The development of new revascularisation devices has improved recanalisation rates and time, but not clinical outcomes. We report our initial results with a new technique utilising a direct aspiration first pass technique with large bore aspiration catheter as the primary method for vessel recanalisation.Methods
A retrospective chart review of 18 patients at 5 institutions was performed on patients where the ADAPT technique was utilised. The data represents the initial experience with this technique.Results
The ADAPT technique alone was successful in 2/3 cases, although 4 cases had large downstream emboli that required additional aspiration. Four cases required the additional use of a stent retriever and one case required the addition of a Penumbra aspiration separator to achieve recanalisation. The average time from groin puncture to at least TICI 2b recanalisation was 30 minutes and all cases were successfully revascularised. TICI 3 recanalisation was achieved 72% of the time. On average, patients presented with an admitting NIHSS of 16.4 and improved to NIHSS of 3.1 by the time of discharge. There were no procedural complications.Discussion
This initial experience highlights the importance of the technique with which new stroke thrombectomy devices are used may be as crucial as the device itself. The ADAPT technique is a simple cost effective method that is leading us to re-think our approach to acute ischaemic stroke thrombectomy by simply utilising the latest generation of large bore aspiration catheters independently to achieve excellent angiographic and clinical outcomes.Disclosures

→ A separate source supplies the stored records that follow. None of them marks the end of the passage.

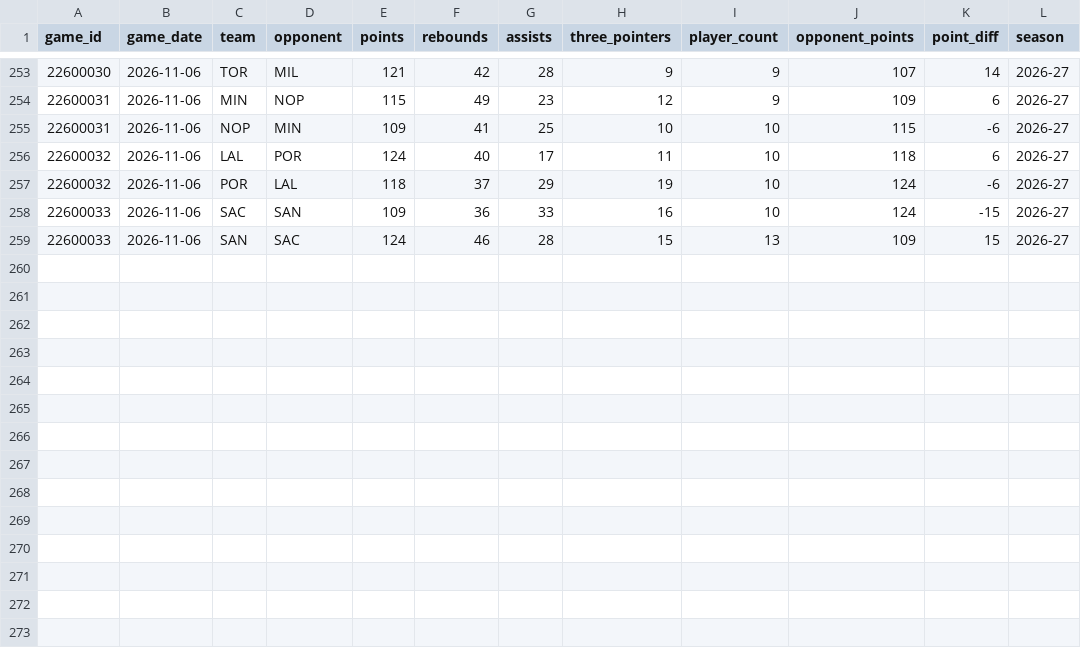
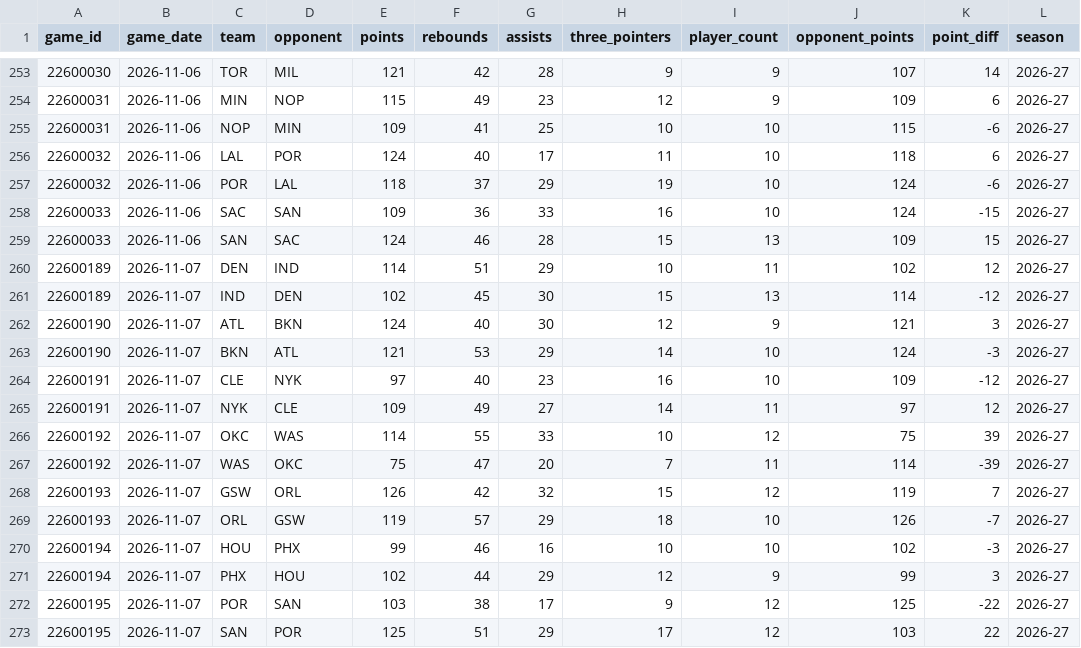
Before and after one commit to jacobzlewis276/nba-v4-data-updater, a CSV file: data/team_game_results_2026-27.csv, drawn as a sheet; only a part is shown, gaps mark what is left out; the diff names each change by its address in the sheet, - before the commit and + after, or states it on an @@ line.

```diff
--- a/data/team_game_results_2026-27.csv
+++ b/data/team_game_results_2026-27.csv
+row 260: 22600189 | 2026-11-07 | DEN | IND | 114 | 51 | 29 | 10 | 11 | 102 | 12 | 2026-27
+row 261: 22600189 | 2026-11-07 | IND | DEN | 102 | 45 | 30 | 15 | 13 | 114 | -12 | 2026-27
+row 262: 22600190 | 2026-11-07 | ATL | BKN | 124 | 40 | 30 | 12 | 9 | 121 | 3 | 2026-27
+row 263: 22600190 | 2026-11-07 | BKN | ATL | 121 | 53 | 29 | 14 | 10 | 124 | -3 | 2026-27
+row 264: 22600191 | 2026-11-07 | CLE | NYK | 97 | 40 | 23 | 16 | 10 | 109 | -12 | 2026-27
+row 265: 22600191 | 2026-11-07 | NYK | CLE | 109 | 49 | 27 | 14 | 11 | 97 | 12 | 2026-27
+row 266: 22600192 | 2026-11-07 | OKC | WAS | 114 | 55 | 33 | 10 | 12 | 75 | 39 | 2026-27
+row 267: 22600192 | 2026-11-07 | WAS | OKC | 75 | 47 | 20 | 7 | 11 | 114 | -39 | 2026-27
+row 268: 22600193 | 2026-11-07 | GSW | ORL | 126 | 42 | 32 | 15 | 12 | 119 | 7 | 2026-27
+row 269: 22600193 | 2026-11-07 | ORL | GSW | 119 | 57 | 29 | 18 | 10 | 126 | -7 | 2026-27
+row 270: 22600194 | 2026-11-07 | HOU | PHX | 99 | 46 | 16 | 10 | 10 | 102 | -3 | 2026-27
+row 271: 22600194 | 2026-11-07 | PHX | HOU | 102 | 44 | 29 | 12 | 9 | 99 | 3 | 2026-27
+row 272: 22600195 | 2026-11-07 | POR | SAN | 103 | 38 | 17 | 9 | 12 | 125 | -22 | 2026-27
+row 273: 22600195 | 2026-11-07 | SAN | POR | 125 | 51 | 29 | 17 | 12 | 103 | 22 | 2026-27
```
Also changed, not shown: data/calibration_report.csv, data/walkforward_results.csv, 2 other files.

A. Turk: 1; C; Penumbra, Covidien, Microvention. A. Spiotta: None. D. Frei: None. J. Mocco: None. B. Baxter: None. A. Siddiqui: None. M. Mokin: None. M. Dewan: None. R. Turner: None. H. Hawk: None. B. Miranpuri: None. I. Chaudry: 1; C; Penumbra, Covidien, Microvention.